> [Work item]:
Write out all the data below exactly.

Before-and-after change records:
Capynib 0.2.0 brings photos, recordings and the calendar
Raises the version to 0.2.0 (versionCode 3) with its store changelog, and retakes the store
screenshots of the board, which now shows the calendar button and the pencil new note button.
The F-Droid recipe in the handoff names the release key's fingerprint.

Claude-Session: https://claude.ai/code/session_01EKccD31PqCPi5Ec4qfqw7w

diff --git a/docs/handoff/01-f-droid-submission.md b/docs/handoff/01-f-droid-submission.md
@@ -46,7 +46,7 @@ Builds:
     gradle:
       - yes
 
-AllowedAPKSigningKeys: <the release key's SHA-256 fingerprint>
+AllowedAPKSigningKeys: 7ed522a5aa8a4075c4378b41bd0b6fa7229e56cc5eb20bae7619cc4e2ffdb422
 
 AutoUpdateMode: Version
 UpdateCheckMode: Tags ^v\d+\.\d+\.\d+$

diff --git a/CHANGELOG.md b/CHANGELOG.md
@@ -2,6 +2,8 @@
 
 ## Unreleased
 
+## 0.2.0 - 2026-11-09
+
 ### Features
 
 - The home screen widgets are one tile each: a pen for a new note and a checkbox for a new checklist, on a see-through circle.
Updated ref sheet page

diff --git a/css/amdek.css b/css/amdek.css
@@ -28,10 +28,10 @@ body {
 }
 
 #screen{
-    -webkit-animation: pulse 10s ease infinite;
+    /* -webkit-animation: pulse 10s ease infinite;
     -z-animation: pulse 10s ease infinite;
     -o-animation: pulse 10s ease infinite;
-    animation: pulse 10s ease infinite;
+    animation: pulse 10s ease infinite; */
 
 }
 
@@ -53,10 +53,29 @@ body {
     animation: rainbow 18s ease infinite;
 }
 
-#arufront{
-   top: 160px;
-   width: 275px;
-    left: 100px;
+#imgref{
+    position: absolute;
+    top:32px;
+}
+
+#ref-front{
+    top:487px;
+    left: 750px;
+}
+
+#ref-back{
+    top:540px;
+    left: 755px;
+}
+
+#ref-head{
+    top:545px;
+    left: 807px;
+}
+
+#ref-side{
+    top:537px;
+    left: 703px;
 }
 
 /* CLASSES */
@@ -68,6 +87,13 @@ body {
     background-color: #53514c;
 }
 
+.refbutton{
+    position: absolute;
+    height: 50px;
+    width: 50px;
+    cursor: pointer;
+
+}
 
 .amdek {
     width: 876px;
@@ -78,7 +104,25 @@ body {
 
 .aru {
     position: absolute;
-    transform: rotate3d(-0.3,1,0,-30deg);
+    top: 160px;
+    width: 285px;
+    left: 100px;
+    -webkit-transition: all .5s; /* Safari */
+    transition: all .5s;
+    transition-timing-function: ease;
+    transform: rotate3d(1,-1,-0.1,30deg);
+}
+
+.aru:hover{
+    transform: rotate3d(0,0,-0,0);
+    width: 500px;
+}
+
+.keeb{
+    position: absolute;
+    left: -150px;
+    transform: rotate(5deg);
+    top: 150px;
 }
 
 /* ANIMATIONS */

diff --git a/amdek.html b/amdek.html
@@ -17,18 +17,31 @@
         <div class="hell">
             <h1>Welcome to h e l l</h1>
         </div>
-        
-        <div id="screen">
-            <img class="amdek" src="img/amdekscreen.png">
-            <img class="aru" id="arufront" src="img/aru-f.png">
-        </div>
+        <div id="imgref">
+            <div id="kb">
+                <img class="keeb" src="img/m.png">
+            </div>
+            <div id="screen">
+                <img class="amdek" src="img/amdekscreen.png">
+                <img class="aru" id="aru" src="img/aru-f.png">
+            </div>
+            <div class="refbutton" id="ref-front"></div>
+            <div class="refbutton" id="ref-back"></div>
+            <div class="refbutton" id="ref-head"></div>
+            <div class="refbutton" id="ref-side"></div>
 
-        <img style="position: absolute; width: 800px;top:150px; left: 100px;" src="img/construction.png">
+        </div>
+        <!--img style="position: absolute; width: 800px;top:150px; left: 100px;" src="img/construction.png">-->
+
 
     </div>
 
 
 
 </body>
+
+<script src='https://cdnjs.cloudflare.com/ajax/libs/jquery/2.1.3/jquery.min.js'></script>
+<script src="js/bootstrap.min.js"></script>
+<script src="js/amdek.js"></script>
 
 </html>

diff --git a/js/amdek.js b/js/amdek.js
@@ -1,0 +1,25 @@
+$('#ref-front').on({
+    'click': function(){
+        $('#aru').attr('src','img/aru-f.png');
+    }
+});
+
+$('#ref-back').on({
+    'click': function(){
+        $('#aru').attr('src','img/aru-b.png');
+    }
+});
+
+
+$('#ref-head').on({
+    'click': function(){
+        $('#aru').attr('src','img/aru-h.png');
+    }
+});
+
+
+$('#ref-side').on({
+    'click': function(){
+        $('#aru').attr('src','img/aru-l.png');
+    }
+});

> [Answer to the problem]:
Capynib 0.2.0 brings photos, recordings and the calendar
Raises the version to 0.2.0 (versionCode 3) with its store changelog, and retakes the store
screenshots of the board, which now shows the calendar button and the pencil new note button.
The F-Droid recipe in the handoff names the release key's fingerprint.

Claude-Session: https://claude.ai/code/session_01EKccD31PqCPi5Ec4qfqw7w

diff --git a/docs/handoff/01-f-droid-submission.md b/docs/handoff/01-f-droid-submission.md
@@ -46,7 +46,7 @@ Builds:
     gradle:
       - yes
 
-AllowedAPKSigningKeys: <the release key's SHA-256 fingerprint>
+AllowedAPKSigningKeys: 7ed522a5aa8a4075c4378b41bd0b6fa7229e56cc5eb20bae7619cc4e2ffdb422
 
 AutoUpdateMode: Version
 UpdateCheckMode: Tags ^v\d+\.\d+\.\d+$

diff --git a/CHANGELOG.md b/CHANGELOG.md
@@ -2,6 +2,8 @@
 
 ## Unreleased
 
+## 0.2.0 - 2026-11-09
+
 ### Features
 
 - The home screen widgets are one tile each: a pen for a new note and a checkbox for a new checklist, on a see-through circle.
Updated ref sheet page

diff --git a/css/amdek.css b/css/amdek.css
@@ -28,10 +28,10 @@ body {
 }
 
 #screen{
-    -webkit-animation: pulse 10s ease infinite;
+    /* -webkit-animation: pulse 10s ease infinite;
     -z-animation: pulse 10s ease infinite;
     -o-animation: pulse 10s ease infinite;
-    animation: pulse 10s ease infinite;
+    animation: pulse 10s ease infinite; */
 
 }
 
@@ -53,10 +53,29 @@ body {
     animation: rainbow 18s ease infinite;
 }
 
-#arufront{
-   top: 160px;
-   width: 275px;
-    left: 100px;
+#imgref{
+    position: absolute;
+    top:32px;
+}
+
+#ref-front{
+    top:487px;
+    left: 750px;
+}
+
+#ref-back{
+    top:540px;
+    left: 755px;
+}
+
+#ref-head{
+    top:545px;
+    left: 807px;
+}
+
+#ref-side{
+    top:537px;
+    left: 703px;
 }
 
 /* CLASSES */
@@ -68,6 +87,13 @@ body {
     background-color: #53514c;
 }
 
+.refbutton{
+    position: absolute;
+    height: 50px;
+    width: 50px;
+    cursor: pointer;
+
+}
 
 .amdek {
     width: 876px;
@@ -78,7 +104,25 @@ body {
 
 .aru {
     position: absolute;
-    transform: rotate3d(-0.3,1,0,-30deg);
+    top: 160px;
+    width: 285px;
+    left: 100px;
+    -webkit-transition: all .5s; /* Safari */
+    transition: all .5s;
+    transition-timing-function: ease;
+    transform: rotate3d(1,-1,-0.1,30deg);
+}
+
+.aru:hover{
+    transform: rotate3d(0,0,-0,0);
+    width: 500px;
+}
+
+.keeb{
+    position: absolute;
+    left: -150px;
+    transform: rotate(5deg);
+    top: 150px;
 }
 
 /* ANIMATIONS */

diff --git a/amdek.html b/amdek.html
@@ -17,18 +17,31 @@
         <div class="hell">
             <h1>Welcome to h e l l</h1>
         </div>
-        
-        <div id="screen">
-            <img class="amdek" src="img/amdekscreen.png">
-            <img class="aru" id="arufront" src="img/aru-f.png">
-        </div>
+        <div id="imgref">
+            <div id="kb">
+                <img class="keeb" src="img/m.png">
+            </div>
+            <div id="screen">
+                <img class="amdek" src="img/amdekscreen.png">
+                <img class="aru" id="aru" src="img/aru-f.png">
+            </div>
+            <div class="refbutton" id="ref-front"></div>
+            <div class="refbutton" id="ref-back"></div>
+            <div class="refbutton" id="ref-head"></div>
+            <div class="refbutton" id="ref-side"></div>
 
-        <img style="position: absolute; width: 800px;top:150px; left: 100px;" src="img/construction.png">
+        </div>
+        <!--img style="position: absolute; width: 800px;top:150px; left: 100px;" src="img/construction.png">-->
+
 
     </div>
 
 
 
 </body>
+
+<script src='https://cdnjs.cloudflare.com/ajax/libs/jquery/2.1.3/jquery.min.js'></script>
+<script src="js/bootstrap.min.js"></script>
+<script src="js/amdek.js"></script>
 
 </html>

diff --git a/js/amdek.js b/js/amdek.js
@@ -1,0 +1,25 @@
+$('#ref-front').on({
+    'click': function(){
+        $('#aru').attr('src','img/aru-f.png');
+    }
+});
+
+$('#ref-back').on({
+    'click': function(){
+        $('#aru').attr('src','img/aru-b.png');
+    }
+});
+
+
+$('#ref-head').on({
+    'click': function(){
+        $('#aru').attr('src','img/aru-h.png');
+    }
+});
+
+
+$('#ref-side').on({
+    'click': function(){
+        $('#aru').attr('src','img/aru-l.png');
+    }
+});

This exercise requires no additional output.